[Itemized modification records]
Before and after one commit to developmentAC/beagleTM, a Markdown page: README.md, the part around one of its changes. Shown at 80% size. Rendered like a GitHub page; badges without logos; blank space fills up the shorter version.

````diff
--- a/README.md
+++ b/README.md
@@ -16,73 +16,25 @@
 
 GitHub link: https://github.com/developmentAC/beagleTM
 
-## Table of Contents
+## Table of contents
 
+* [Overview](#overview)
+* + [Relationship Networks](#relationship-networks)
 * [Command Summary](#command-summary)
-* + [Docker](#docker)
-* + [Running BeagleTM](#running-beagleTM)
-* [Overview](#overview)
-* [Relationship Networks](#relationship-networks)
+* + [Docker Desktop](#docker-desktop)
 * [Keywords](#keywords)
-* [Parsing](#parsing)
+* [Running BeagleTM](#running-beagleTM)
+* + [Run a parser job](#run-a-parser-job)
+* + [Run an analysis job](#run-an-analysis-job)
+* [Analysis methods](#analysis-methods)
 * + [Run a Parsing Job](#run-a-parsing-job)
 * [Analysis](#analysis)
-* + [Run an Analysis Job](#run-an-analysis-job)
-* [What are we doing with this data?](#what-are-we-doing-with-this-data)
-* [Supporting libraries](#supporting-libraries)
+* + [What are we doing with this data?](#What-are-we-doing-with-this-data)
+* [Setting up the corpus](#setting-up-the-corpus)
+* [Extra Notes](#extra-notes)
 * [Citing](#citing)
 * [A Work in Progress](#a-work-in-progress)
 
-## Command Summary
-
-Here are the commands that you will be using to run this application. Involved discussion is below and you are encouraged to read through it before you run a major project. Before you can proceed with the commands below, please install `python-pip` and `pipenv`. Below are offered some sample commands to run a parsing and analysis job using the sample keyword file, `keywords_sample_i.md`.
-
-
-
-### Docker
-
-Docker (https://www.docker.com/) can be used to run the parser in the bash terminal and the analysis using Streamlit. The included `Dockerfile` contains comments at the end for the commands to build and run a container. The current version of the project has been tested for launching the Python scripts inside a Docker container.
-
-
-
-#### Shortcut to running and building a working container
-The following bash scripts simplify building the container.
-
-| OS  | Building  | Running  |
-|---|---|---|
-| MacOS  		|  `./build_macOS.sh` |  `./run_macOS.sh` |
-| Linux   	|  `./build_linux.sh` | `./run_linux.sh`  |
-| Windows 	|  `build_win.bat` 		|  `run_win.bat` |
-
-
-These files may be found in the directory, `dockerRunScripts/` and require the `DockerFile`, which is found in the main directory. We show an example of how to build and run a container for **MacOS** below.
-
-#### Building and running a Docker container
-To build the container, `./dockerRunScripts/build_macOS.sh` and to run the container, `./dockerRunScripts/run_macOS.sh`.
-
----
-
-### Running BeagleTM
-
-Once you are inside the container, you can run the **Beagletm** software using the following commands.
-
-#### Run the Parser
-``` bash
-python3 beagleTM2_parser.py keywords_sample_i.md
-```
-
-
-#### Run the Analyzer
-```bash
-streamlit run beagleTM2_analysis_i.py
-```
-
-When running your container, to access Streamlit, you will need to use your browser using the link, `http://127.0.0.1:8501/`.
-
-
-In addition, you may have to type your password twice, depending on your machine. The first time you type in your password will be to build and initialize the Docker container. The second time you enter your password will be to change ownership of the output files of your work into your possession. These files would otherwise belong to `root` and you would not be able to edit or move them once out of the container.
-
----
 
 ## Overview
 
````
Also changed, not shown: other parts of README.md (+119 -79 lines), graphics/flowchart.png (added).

### Task instructions
Say how many lines of the entries above include the string "relationship", giving the number and nothing else.

### Response to the exercise
2